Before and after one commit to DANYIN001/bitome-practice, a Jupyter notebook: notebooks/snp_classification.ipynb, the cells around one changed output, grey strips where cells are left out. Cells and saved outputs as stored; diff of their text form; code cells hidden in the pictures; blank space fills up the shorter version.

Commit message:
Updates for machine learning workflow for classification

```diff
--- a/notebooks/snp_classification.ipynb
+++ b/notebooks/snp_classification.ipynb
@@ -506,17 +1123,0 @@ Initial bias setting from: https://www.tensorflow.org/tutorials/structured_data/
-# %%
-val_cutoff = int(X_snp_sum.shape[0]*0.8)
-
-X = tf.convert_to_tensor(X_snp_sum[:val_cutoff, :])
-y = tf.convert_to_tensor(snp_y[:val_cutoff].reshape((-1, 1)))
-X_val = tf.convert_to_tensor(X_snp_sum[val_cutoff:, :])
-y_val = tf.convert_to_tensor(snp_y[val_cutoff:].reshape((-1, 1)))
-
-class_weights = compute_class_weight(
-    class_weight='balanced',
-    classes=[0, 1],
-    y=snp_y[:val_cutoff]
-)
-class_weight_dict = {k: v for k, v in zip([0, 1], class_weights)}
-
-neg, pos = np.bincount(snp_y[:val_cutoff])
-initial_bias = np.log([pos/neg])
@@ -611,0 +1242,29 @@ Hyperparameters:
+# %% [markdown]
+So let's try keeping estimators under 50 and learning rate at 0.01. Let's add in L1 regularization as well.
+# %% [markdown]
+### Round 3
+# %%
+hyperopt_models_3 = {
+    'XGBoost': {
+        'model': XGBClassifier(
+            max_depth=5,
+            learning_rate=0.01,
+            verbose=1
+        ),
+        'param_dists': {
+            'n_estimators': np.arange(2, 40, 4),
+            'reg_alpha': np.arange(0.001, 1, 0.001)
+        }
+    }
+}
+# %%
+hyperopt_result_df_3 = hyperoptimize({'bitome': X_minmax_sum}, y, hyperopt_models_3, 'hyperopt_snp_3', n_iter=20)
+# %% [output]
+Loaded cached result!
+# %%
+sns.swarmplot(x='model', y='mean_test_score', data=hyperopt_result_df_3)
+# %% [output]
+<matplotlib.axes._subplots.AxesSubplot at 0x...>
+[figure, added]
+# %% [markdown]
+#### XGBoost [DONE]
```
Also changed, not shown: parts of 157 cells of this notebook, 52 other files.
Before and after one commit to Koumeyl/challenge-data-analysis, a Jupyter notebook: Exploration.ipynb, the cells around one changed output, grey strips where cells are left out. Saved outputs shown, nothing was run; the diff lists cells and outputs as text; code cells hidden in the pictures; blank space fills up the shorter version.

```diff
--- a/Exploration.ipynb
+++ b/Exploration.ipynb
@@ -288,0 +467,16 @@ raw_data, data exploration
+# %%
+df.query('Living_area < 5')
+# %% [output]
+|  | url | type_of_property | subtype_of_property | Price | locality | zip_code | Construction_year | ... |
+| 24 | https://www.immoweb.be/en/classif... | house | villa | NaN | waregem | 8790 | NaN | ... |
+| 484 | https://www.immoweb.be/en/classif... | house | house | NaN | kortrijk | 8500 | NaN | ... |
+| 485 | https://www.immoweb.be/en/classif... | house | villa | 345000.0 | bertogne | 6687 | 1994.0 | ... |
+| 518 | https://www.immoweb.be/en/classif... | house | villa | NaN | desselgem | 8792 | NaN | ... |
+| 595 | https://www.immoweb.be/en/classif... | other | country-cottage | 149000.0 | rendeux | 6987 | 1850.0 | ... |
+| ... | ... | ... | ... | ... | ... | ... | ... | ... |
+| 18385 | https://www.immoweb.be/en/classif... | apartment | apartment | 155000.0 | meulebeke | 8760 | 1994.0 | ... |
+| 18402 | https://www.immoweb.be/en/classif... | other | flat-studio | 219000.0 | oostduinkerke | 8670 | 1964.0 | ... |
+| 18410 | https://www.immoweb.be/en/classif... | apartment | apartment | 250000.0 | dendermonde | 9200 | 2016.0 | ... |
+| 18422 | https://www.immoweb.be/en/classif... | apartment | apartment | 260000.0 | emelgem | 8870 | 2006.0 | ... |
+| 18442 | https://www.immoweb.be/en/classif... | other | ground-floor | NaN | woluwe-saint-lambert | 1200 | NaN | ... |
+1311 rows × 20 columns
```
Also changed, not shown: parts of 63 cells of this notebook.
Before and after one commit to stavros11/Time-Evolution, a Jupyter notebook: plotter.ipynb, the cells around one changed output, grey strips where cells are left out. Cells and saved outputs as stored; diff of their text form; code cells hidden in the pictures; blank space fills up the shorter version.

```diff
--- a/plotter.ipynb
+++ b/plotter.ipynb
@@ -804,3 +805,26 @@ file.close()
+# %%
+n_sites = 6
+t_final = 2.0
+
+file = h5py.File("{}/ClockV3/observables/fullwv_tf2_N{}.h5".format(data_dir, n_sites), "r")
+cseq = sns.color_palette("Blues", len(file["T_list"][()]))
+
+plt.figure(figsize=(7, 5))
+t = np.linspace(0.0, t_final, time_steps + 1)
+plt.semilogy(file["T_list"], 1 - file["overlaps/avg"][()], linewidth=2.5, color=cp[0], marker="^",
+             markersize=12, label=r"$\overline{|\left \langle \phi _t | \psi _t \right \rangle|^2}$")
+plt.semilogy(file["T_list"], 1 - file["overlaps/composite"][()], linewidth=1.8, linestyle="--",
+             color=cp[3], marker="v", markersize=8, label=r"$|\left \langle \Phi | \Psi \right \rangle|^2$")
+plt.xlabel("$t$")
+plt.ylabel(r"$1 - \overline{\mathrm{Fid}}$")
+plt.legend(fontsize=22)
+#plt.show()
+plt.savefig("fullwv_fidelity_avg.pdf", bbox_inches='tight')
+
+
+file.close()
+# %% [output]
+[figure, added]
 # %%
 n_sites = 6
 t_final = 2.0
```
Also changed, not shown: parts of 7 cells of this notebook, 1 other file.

————————

BRIEF: Copy out every line of the listing that contains the string "right".

WRITTEN RESPONSE:
+             markersize=12, label=r"$\overline{|\left \langle \phi _t | \psi _t \right \rangle|^2}$")
+             color=cp[3], marker="v", markersize=8, label=r"$|\left \langle \Phi | \Psi \right \rangle|^2$")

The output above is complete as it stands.